### Exercise brief
Repeat the material exactly, leaving no line out.
*** Begin section ***
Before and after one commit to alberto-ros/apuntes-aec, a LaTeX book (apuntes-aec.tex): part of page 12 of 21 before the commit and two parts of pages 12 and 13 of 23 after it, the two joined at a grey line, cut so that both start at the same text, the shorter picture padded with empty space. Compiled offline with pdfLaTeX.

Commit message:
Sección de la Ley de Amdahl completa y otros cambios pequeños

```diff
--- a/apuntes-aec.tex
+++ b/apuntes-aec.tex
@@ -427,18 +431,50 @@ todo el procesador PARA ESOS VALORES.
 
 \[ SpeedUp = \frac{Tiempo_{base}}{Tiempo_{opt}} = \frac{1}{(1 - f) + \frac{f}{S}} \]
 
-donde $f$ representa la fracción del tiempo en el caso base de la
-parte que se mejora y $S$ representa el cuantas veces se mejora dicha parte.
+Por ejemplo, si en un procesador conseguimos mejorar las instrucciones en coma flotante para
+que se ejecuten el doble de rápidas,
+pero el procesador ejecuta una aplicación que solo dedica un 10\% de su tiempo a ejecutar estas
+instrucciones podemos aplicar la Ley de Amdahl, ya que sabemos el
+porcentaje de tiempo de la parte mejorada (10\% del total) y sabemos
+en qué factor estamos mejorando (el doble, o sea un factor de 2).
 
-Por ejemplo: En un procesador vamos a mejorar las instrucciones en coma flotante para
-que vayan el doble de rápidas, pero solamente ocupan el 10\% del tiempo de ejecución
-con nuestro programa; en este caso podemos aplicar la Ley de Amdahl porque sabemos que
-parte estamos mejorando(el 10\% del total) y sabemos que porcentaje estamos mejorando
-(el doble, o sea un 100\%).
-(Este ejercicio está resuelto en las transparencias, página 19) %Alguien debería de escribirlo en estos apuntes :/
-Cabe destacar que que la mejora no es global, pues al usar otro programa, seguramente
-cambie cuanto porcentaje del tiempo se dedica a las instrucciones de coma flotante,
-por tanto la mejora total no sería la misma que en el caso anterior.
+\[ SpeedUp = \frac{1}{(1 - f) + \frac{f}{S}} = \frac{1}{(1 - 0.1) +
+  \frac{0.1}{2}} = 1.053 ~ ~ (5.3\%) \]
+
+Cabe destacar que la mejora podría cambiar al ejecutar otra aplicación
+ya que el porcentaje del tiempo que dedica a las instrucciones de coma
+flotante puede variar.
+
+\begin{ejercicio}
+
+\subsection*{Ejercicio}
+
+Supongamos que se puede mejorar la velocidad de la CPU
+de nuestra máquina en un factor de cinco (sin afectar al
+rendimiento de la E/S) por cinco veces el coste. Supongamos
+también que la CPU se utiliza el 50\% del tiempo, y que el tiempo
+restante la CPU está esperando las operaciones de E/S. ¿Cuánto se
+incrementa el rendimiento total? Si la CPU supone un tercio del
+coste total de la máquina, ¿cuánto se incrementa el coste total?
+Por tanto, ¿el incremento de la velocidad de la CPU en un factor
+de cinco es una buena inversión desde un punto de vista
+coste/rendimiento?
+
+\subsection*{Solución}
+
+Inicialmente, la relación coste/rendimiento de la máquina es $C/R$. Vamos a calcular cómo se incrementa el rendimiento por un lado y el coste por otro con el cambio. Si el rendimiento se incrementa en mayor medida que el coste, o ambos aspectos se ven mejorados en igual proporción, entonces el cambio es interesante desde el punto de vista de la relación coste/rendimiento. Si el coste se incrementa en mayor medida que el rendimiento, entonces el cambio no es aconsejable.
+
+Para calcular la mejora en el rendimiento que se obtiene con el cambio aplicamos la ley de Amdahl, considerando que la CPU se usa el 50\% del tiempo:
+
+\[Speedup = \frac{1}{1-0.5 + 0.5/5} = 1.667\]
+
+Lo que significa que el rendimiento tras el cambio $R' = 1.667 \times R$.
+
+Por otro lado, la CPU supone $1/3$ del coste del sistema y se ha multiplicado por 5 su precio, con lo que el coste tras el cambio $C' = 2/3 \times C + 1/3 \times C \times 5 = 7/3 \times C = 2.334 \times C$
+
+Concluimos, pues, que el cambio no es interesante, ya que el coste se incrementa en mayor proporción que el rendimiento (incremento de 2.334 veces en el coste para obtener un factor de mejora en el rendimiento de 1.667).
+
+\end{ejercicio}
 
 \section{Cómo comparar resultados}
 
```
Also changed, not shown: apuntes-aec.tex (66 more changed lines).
*** End section ***
### Exercise output
Before and after one commit to alberto-ros/apuntes-aec, a LaTeX book (apuntes-aec.tex): part of page 12 of 21 before the commit and two parts of pages 12 and 13 of 23 after it, the two joined at a grey line, cut so that both start at the same text, the shorter picture padded with empty space. Compiled offline with pdfLaTeX.

Commit message:
Sección de la Ley de Amdahl completa y otros cambios pequeños

```diff
--- a/apuntes-aec.tex
+++ b/apuntes-aec.tex
@@ -427,18 +431,50 @@ todo el procesador PARA ESOS VALORES.
 
 \[ SpeedUp = \frac{Tiempo_{base}}{Tiempo_{opt}} = \frac{1}{(1 - f) + \frac{f}{S}} \]
 
-donde $f$ representa la fracción del tiempo en el caso base de la
-parte que se mejora y $S$ representa el cuantas veces se mejora dicha parte.
+Por ejemplo, si en un procesador conseguimos mejorar las instrucciones en coma flotante para
+que se ejecuten el doble de rápidas,
+pero el procesador ejecuta una aplicación que solo dedica un 10\% de su tiempo a ejecutar estas
+instrucciones podemos aplicar la Ley de Amdahl, ya que sabemos el
+porcentaje de tiempo de la parte mejorada (10\% del total) y sabemos
+en qué factor estamos mejorando (el doble, o sea un factor de 2).
 
-Por ejemplo: En un procesador vamos a mejorar las instrucciones en coma flotante para
-que vayan el doble de rápidas, pero solamente ocupan el 10\% del tiempo de ejecución
-con nuestro programa; en este caso podemos aplicar la Ley de Amdahl porque sabemos que
-parte estamos mejorando(el 10\% del total) y sabemos que porcentaje estamos mejorando
-(el doble, o sea un 100\%).
-(Este ejercicio está resuelto en las transparencias, página 19) %Alguien debería de escribirlo en estos apuntes :/
-Cabe destacar que que la mejora no es global, pues al usar otro programa, seguramente
-cambie cuanto porcentaje del tiempo se dedica a las instrucciones de coma flotante,
-por tanto la mejora total no sería la misma que en el caso anterior.
+\[ SpeedUp = \frac{1}{(1 - f) + \frac{f}{S}} = \frac{1}{(1 - 0.1) +
+  \frac{0.1}{2}} = 1.053 ~ ~ (5.3\%) \]
+
+Cabe destacar que la mejora podría cambiar al ejecutar otra aplicación
+ya que el porcentaje del tiempo que dedica a las instrucciones de coma
+flotante puede variar.
+
+\begin{ejercicio}
+
+\subsection*{Ejercicio}
+
+Supongamos que se puede mejorar la velocidad de la CPU
+de nuestra máquina en un factor de cinco (sin afectar al
+rendimiento de la E/S) por cinco veces el coste. Supongamos
+también que la CPU se utiliza el 50\% del tiempo, y que el tiempo
+restante la CPU está esperando las operaciones de E/S. ¿Cuánto se
+incrementa el rendimiento total? Si la CPU supone un tercio del
+coste total de la máquina, ¿cuánto se incrementa el coste total?
+Por tanto, ¿el incremento de la velocidad de la CPU en un factor
+de cinco es una buena inversión desde un punto de vista
+coste/rendimiento?
+
+\subsection*{Solución}
+
+Inicialmente, la relación coste/rendimiento de la máquina es $C/R$. Vamos a calcular cómo se incrementa el rendimiento por un lado y el coste por otro con el cambio. Si el rendimiento se incrementa en mayor medida que el coste, o ambos aspectos se ven mejorados en igual proporción, entonces el cambio es interesante desde el punto de vista de la relación coste/rendimiento. Si el coste se incrementa en mayor medida que el rendimiento, entonces el cambio no es aconsejable.
+
+Para calcular la mejora en el rendimiento que se obtiene con el cambio aplicamos la ley de Amdahl, considerando que la CPU se usa el 50\% del tiempo:
+
+\[Speedup = \frac{1}{1-0.5 + 0.5/5} = 1.667\]
+
+Lo que significa que el rendimiento tras el cambio $R' = 1.667 \times R$.
+
+Por otro lado, la CPU supone $1/3$ del coste del sistema y se ha multiplicado por 5 su precio, con lo que el coste tras el cambio $C' = 2/3 \times C + 1/3 \times C \times 5 = 7/3 \times C = 2.334 \times C$
+
+Concluimos, pues, que el cambio no es interesante, ya que el coste se incrementa en mayor proporción que el rendimiento (incremento de 2.334 veces en el coste para obtener un factor de mejora en el rendimiento de 1.667).
+
+\end{ejercicio}
 
 \section{Cómo comparar resultados}
 
```
Also changed, not shown: apuntes-aec.tex (66 more changed lines).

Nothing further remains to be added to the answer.